A new report says the UK shipping industry should target using 100% renewable electricity whilst ships are at berth in ports, which could reduce emissions equivalent to 1.2 million diesel cars.
Schneider Electric commisioned the study which explored emissions from idling ships at berth in UK ports and how this affects air quality. The report says pollution from ships is an ‘often neglected’ source of air pollution.
While road transport pollution is a current hot topic, the report says ‘we should not underestimate the impact that portside emissions have on the environment and the cost of keeping society healthy.’
It says ‘ships spewing toxic emissions near to coastal towns and cities puts people and the environment at risk.’
The report says if emissions from a ship’s engine at berth was reduced to zero by replacement with power from 100% renewable electricity sources, the UK could also save £402m per year through the elimination of nitrogen oxides, sulphur dioxide and particulates.
A partnership between the Port of Seattle and the shipping industry has seen annual CO2 emissions being cut by up to 29% annually in the port, with financial savings of up to 26% per port call.
Meanwhile, shore connection capabilities have been mandatory for all ships at berth in California since 2010 and by 2020, at least 80% of berths have to be equipped with shore connection technology.
Peter Selway, Marine Segment Marketing Manager at Schneider Electric said: ‘The UK is one of the last global regions to introduce shore connections at its ports and it will take industry collaboration and innovation to bring forward the introduction of portside electricity in a quick and sustainable manner.
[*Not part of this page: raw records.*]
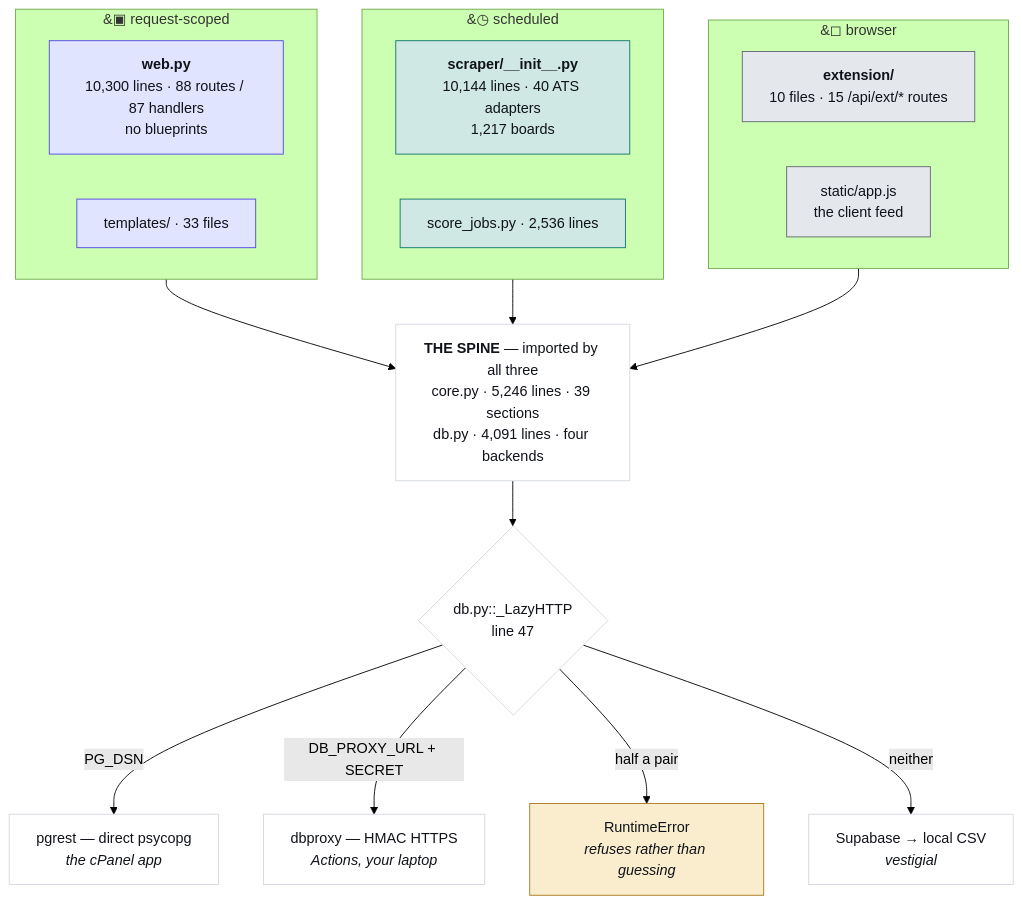
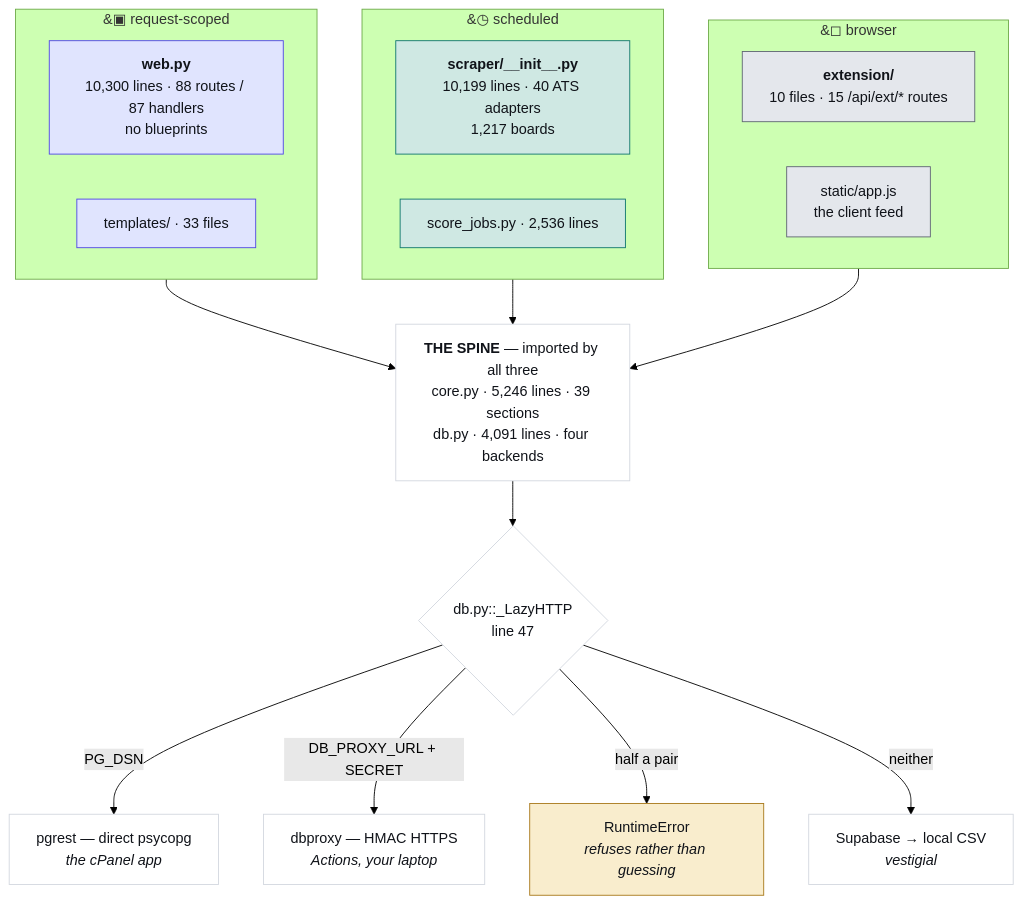
The first of 4 diagrams in JobMatch Scraper/docs/ARCHITECTURE.md (hadakunal909-debug/job-search-tool), drawn with Mermaid (forest theme) before and after one commit. The commit also changed other lines of this file and 8 other files, not shown here.

````diff
--- a/JobMatch Scraper/docs/ARCHITECTURE.md
+++ b/JobMatch Scraper/docs/ARCHITECTURE.md
@@ -45,34 +45,34 @@
 ```mermaid
 flowchart TB
   subgraph REQ["&#9635; request-scoped"]
     W["<b>web.py</b><br/>10,300 lines · 88 routes / 87 handlers<br/>no blueprints"]
     T["templates/ · 33 files"]
   end
   subgraph SCH["&#9719; scheduled"]
-    S["<b>scraper/__init__.py</b><br/>10,144 lines · 40 ATS adapters<br/>1,217 boards"]
+    S["<b>scraper/__init__.py</b><br/>10,199 lines · 40 ATS adapters<br/>1,217 boards"]
     J["score_jobs.py · 2,536 lines"]
   end
   subgraph CLI["&#9723; browser"]
     E["<b>extension/</b><br/>10 files · 15 /api/ext/* routes"]
     A["static/app.js<br/>the client feed"]
   end
   SPINE["<b>THE SPINE</b> — imported by all three<br/>core.py · 5,246 lines · 39 sections<br/>db.py · 4,091 lines · four backends"]
   REQ --> SPINE
   SCH --> SPINE
   CLI --> SPINE
   SPINE --> D{"db.py::_LazyHTTP<br/>line 47"}
   D -->|"PG_DSN"| P["pgrest — direct psycopg<br/><i>the cPanel app</i>"]
   D -->|"DB_PROXY_URL + SECRET"| X["dbproxy — HMAC HTTPS<br/><i>Actions, your laptop</i>"]
   D -->|"half a pair"| R["RuntimeError<br/><i>refuses rather than guessing</i>"]
   D -->|"neither"| V["Supabase → local CSV<br/><i>vestigial</i>"]
   classDef web fill:#e0e4fe,stroke:#4f46e5,color:#101319
   classDef sched fill:#cfe8e3,stroke:#0f766e,color:#101319
   classDef client fill:#e4e7ec,stroke:#5f6573,color:#101319
   classDef trap fill:#f9edcd,stroke:#a8781a,color:#101319
   classDef plain fill:#ffffff,stroke:#d3d7df,color:#101319
   class W,T web
   class S,J sched
   class E,A client
   class R trap
   class SPINE,D,P,X,V plain
 ```
````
There is now a global standard for shore connections and it is up to our ports now to catch up with the global norm and demonstrate that we truly believe in a cleaner, healthier future
‘It is time now to adopt a new way of thinking and embrace, as an industry, the benefits that shore connections and portside electricity can bring quickly and cost-effectively.
‘We are fortunate enough to have the technology at hand and we must put it to good use.’
Read the report here